Praising Torin and Kate Bulkley, who are both stepping down from their roles with the BPG this year, Tim Davie said:

“The energy, commitment and thousands of hours that you have both given to the Broadcasting Press Guild are, by any standards, remarkable. That you have done so voluntarily and without any kind of salary is extraordinary.”

Images above: Sarah Lancashire, photograph Richard Kendall; Contributors to Movers and Shakers

The Broadcasting Press Guild represents journalists who specialise in covering television, radio and the media, and include critics, previewers, media correspondents and feature writers from national newspapers, broadcasters and leading trade journals and websites.

The Chief Executive of Channel 4, Alex Mahon, and the Chief Executive of ITV, Carolyn McCall DBE, also sent their thanks and congratulations.

Alex Mahon spoke about Torin’s work outside the BPG:

“Your vast impact outside the Broadcasting Press Guild covering the biggest stories in the media over the part 40 years has of course been far-reaching … Numerous organisations, including media outlets, industry societies, universities and festivals, have also benefited meaningfully from your leadership, experience and insight – not to mention the community in Chiswick.”

Torin received his award at the annual gala lunch, which took place on Thursday (21 March). Actress Sarah Lancashire and the BBC’s gripping police drama Happy Valley led the awards, winning ‘Best Drama Series’, ‘Best Actress’ for Sarah Lancashire and ‘Best Writer for Sally Wainwright.

The Mr Bates vs The Post Office team received a standing ovation from the audience for their achievement in capturing the injustice done to subpostmasters and mistresses. Cast members Toby Jones and Monica Dolan were there to receive the ‘BPG Jury Prize for TV / Streaming’.

Image above: Andy Harries giving his speech after receiving his reward; photograph Alice Aedy

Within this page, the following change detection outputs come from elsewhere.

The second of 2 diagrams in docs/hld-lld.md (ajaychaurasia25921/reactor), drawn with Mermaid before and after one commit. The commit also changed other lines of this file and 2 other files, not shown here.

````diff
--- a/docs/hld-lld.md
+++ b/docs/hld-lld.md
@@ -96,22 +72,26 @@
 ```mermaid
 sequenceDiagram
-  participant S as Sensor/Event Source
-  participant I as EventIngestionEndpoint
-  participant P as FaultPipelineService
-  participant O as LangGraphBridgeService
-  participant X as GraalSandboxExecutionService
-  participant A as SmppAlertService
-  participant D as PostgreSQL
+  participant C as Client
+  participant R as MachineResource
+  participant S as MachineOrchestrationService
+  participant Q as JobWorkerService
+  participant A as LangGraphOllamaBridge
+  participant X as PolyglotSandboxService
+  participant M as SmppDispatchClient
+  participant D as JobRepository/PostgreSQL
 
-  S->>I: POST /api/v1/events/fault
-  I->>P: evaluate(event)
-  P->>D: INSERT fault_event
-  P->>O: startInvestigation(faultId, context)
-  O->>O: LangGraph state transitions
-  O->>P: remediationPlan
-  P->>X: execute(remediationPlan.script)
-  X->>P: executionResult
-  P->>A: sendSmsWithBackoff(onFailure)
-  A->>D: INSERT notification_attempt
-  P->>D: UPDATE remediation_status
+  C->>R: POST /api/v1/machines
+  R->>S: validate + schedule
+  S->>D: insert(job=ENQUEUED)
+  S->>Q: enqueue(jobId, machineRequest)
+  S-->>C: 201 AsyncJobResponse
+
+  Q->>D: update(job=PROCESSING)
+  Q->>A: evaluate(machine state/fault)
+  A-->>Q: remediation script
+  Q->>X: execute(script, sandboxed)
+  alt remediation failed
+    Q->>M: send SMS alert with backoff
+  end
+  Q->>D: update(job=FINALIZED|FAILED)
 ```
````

Another Chiswick resident receives the ‘Harvey Lee Award for Outstanding Contribution to Broadcasting’

Another Chiswick resident, Andy Harries, co-founder of Left Bank Pictures and Executive Producer of The Crown, received the ‘Harvey Lee Award for Outstanding Contribution to Broadcasting.’ He used the occasion to issue a dire warning on the fate of British original TV drama if we do not invest in it better.

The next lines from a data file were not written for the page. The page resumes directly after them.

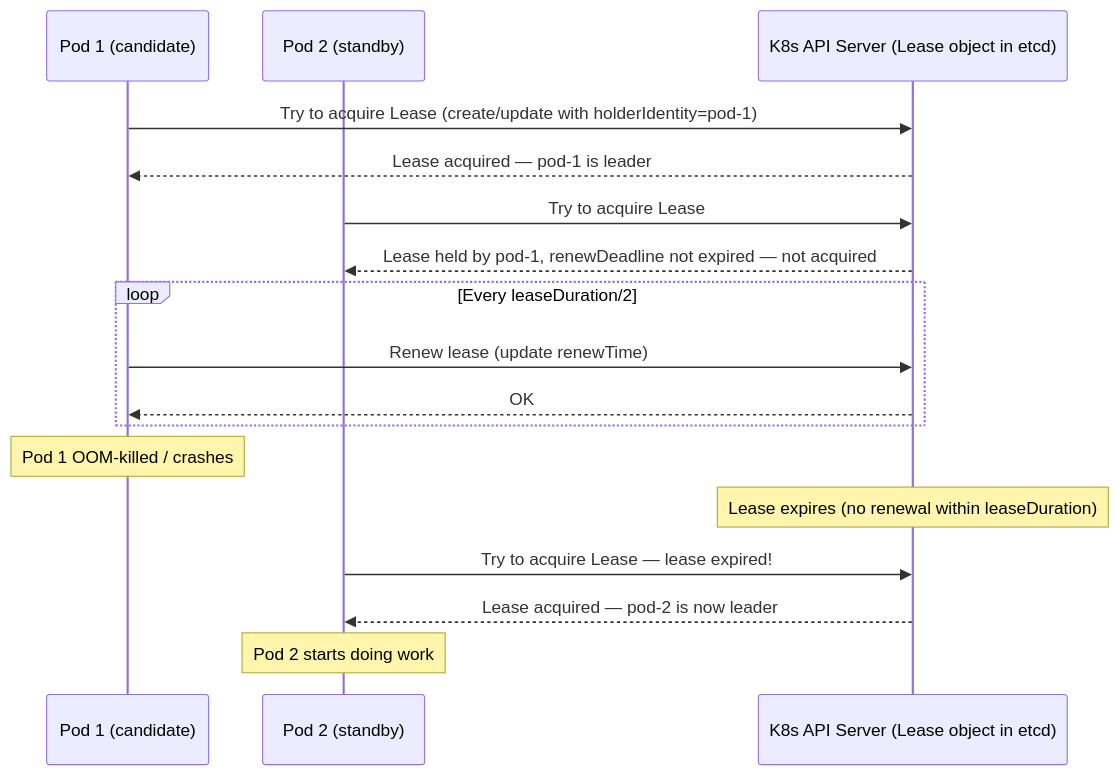
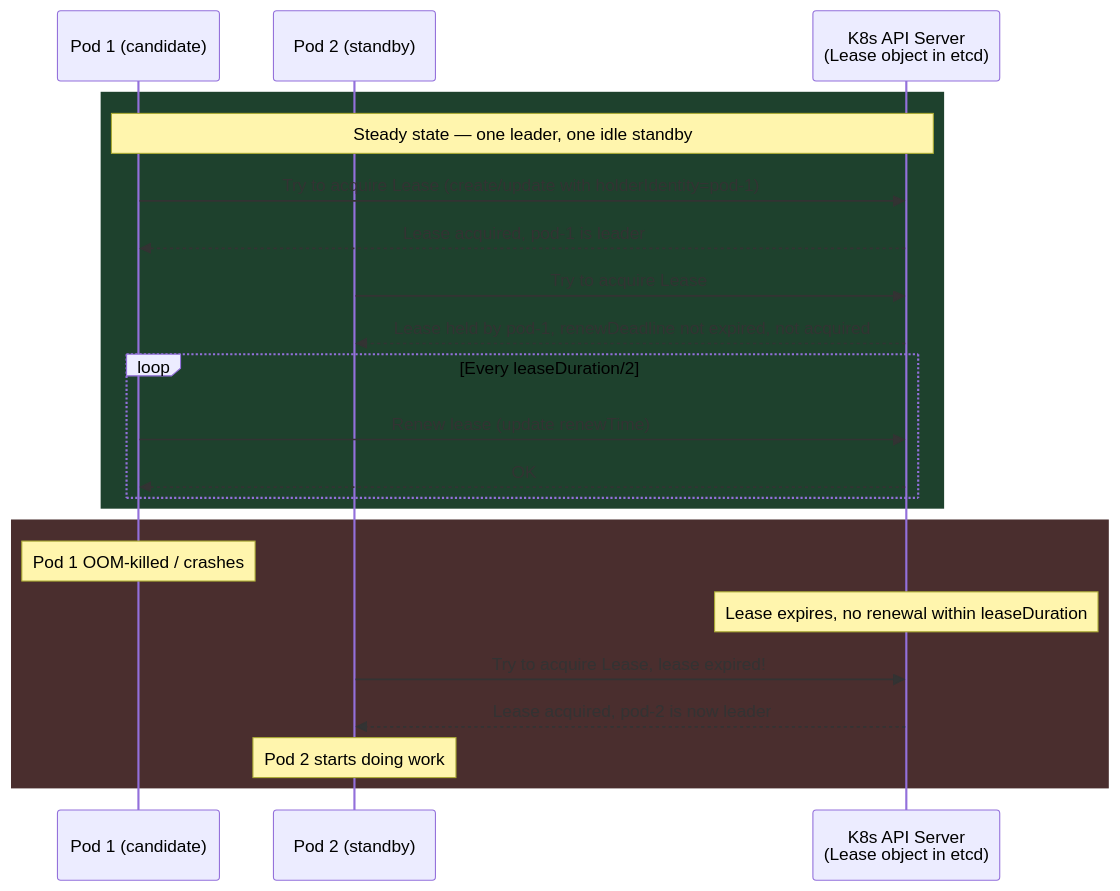
The first of 5 diagrams in sre/sre-concepts.md (deepanshu-rawat6/DevOpsIndex), drawn with Mermaid before and after one commit. The commit also changed other lines of this file and 10 other files, not shown here.

````diff
--- a/sre/sre-concepts.md
+++ b/sre/sre-concepts.md
@@ -9,23 +14,27 @@
 ```mermaid
 sequenceDiagram
     participant P1 as Pod 1 (candidate)
     participant P2 as Pod 2 (standby)
-    participant K8s as K8s API Server (Lease object in etcd)
+    participant K8s as K8s API Server<br/>(Lease object in etcd)
 
+    rect rgb(30, 65, 45)
+    Note over P1,K8s: Steady state — one leader, one idle standby
     P1->>K8s: Try to acquire Lease (create/update with holderIdentity=pod-1)
-    K8s-->>P1: Lease acquired — pod-1 is leader
+    K8s-->>P1: Lease acquired, pod-1 is leader
     P2->>K8s: Try to acquire Lease
-    K8s-->>P2: Lease held by pod-1, renewDeadline not expired — not acquired
+    K8s-->>P2: Lease held by pod-1, renewDeadline not expired, not acquired
 
     loop Every leaseDuration/2
         P1->>K8s: Renew lease (update renewTime)
         K8s-->>P1: OK
     end
+    end
 
+    rect rgb(74, 46, 46)
     Note over P1: Pod 1 OOM-killed / crashes
-    Note over K8s: Lease expires (no renewal within leaseDuration)
-
-    P2->>K8s: Try to acquire Lease — lease expired!
-    K8s-->>P2: Lease acquired — pod-2 is now leader
+    Note over K8s: Lease expires, no renewal within leaseDuration
+    P2->>K8s: Try to acquire Lease, lease expired!
+    K8s-->>P2: Lease acquired, pod-2 is now leader
     Note over P2: Pod 2 starts doing work
+    end
 ```
````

It was “time to stop chipping away at the BBC” he told the audience at the Royal Horseguards hotel in Whitehall. Without proper investment in ITV and the BBC the future of dramas with subjects that were politically contentious or just local to this country was in doubt, and the British television industry was likely to become just “a first class, top-end service industry to the US.”

READ ALSO: We have to fight for British TV drama says Crown producer Andy Harries

READ ALSO: Andy Harries OBE to receive lifetime achievement award

The award is named after Harvey Lee (1950-1991), who was the media correspondent for the Daily Telegraph and a leading light in the BPG throughout the 1980s. Previous winners of the BPG’s Harvey Lee Award, for an outstanding contribution to broadcasting, include Sir Lenny Henry, Moira Stuart, John Humphrys, Nicholas Parsons, Sir Terry Wogan, Cilla Black, Melvyn Bragg, Andrew Davies, Sir David Frost, Michael Grade, Norma Percy, Biddy Baxter, Edward Barnes, Phil Redmond, Beryl Vertue, Tony Warren, Anne Wood, John Lloyd, Jon Snow and Jeremy Paxman.

Jeremy Paxman was there to receive another award this year, ‘UK Podcast of the Year’ for Movers and Shakers, the poignantly titled podcast made by a group of broadcasters who all have Parkinsons disease.

Wrapping up the gala award lunch, Tara Conlan, who writes about TV and media for The Guardian and The Observer, said:

“Trusted media matters more than ever these days and the BPG and its events and lunches create debate … and, importantly, establish trust and understanding between us and the valuable, important and fabulously-creative industry we write about.”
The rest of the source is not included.